Number three, she said, would be to work with other municipalities in the area, such as Westlake, to improve traffic flow within the district.
Should the Acreage Athletic League enjoy a near monopoly on youth sports in ITID? Farrell noted that three of her children played youth sports under the AAL umbrella, but, “I think it would be beneficial to have another entity involved… [and] give people another option.”
Do you favor Palm Beach County’s plan to five-lane Coconut Blvd. from 60th Street North to Northlake? “It depends on whether State Road 7 is extended to Northlake,” she said. “If it is, I don’t see [the Coconut expansion] as necessary. But if they don’t do State Road 7, then yes, it probably will be needed.”
What can be done to deal with the long-delayed completion of the Corbett levee? “We need to get a professional engineer in here and get it done… in a cost-effective way,” she said.
Are you for or against incorporation? “I believe in incorporation. It would allow us to control how it’s done… and give us the ability to regulate the laws we live under,” she said, noting that would not be the case if the district were annexed by one or more of the surrounding municipalities.

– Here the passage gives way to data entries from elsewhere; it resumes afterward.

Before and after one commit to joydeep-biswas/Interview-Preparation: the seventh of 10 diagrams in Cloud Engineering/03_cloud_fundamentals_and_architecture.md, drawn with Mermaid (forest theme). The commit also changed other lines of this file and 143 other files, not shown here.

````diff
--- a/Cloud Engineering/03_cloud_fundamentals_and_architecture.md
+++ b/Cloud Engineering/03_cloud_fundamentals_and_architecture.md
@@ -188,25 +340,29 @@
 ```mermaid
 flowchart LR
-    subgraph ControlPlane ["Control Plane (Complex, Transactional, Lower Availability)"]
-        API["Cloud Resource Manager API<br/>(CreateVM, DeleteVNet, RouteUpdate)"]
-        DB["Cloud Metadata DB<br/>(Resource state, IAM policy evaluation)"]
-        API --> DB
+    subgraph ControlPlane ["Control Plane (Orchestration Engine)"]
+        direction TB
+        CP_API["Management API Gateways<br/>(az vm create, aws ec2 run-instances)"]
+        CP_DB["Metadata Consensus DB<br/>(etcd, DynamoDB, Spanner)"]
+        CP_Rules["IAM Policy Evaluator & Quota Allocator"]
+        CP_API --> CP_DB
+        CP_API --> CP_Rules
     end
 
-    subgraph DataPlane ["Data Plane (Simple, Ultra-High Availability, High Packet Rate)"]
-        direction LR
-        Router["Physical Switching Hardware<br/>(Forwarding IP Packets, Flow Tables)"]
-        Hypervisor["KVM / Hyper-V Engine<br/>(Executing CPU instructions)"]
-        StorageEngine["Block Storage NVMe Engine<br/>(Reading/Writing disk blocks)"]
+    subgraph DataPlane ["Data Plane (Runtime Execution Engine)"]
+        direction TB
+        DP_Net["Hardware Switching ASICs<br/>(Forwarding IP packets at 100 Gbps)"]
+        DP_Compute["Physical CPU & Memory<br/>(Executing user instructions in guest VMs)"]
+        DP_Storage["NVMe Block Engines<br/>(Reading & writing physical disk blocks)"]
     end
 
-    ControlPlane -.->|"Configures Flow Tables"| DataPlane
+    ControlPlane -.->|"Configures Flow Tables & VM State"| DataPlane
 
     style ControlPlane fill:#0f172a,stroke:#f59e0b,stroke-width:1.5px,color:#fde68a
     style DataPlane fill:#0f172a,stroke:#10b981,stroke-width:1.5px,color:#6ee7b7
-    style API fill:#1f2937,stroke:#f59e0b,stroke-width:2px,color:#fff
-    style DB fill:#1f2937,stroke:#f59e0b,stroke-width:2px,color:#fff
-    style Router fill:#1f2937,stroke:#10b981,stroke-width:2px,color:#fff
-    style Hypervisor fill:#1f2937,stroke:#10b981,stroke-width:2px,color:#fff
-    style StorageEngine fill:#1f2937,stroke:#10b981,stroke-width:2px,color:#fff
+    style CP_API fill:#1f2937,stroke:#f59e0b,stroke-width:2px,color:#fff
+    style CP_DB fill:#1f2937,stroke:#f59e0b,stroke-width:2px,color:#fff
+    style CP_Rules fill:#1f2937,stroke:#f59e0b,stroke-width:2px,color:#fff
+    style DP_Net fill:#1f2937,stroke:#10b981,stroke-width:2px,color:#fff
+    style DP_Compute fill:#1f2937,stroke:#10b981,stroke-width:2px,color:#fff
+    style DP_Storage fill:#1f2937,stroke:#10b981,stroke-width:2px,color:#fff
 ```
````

In closing… “If you choose me, you’ll get an honest person who is not in it for my own special purposes,” Farrell said. “You get someone who really wants to represent the best interests of the residents.”
Background: Martin is a New York native who studied radio and TV production at George Washington University. She has lived in Palm Beach County’s western communities for almost 20 years and in the ITID area for six. A makeup artist with a background in retail sales, Martin is a single mother who has long been involved with animal rescue. She is seeking her second term on the board.
Why are you running for re-election? “I think we’ve made a lot of great changes to streamline and update the way the district works… We’ve got the best staff the district has had in a long time,” Martin said. “Four years on the current board has been an invaluable learning experience and given me very important background information on the district and the current issues facing our area… I want to continue to make positive changes for the future of the district.”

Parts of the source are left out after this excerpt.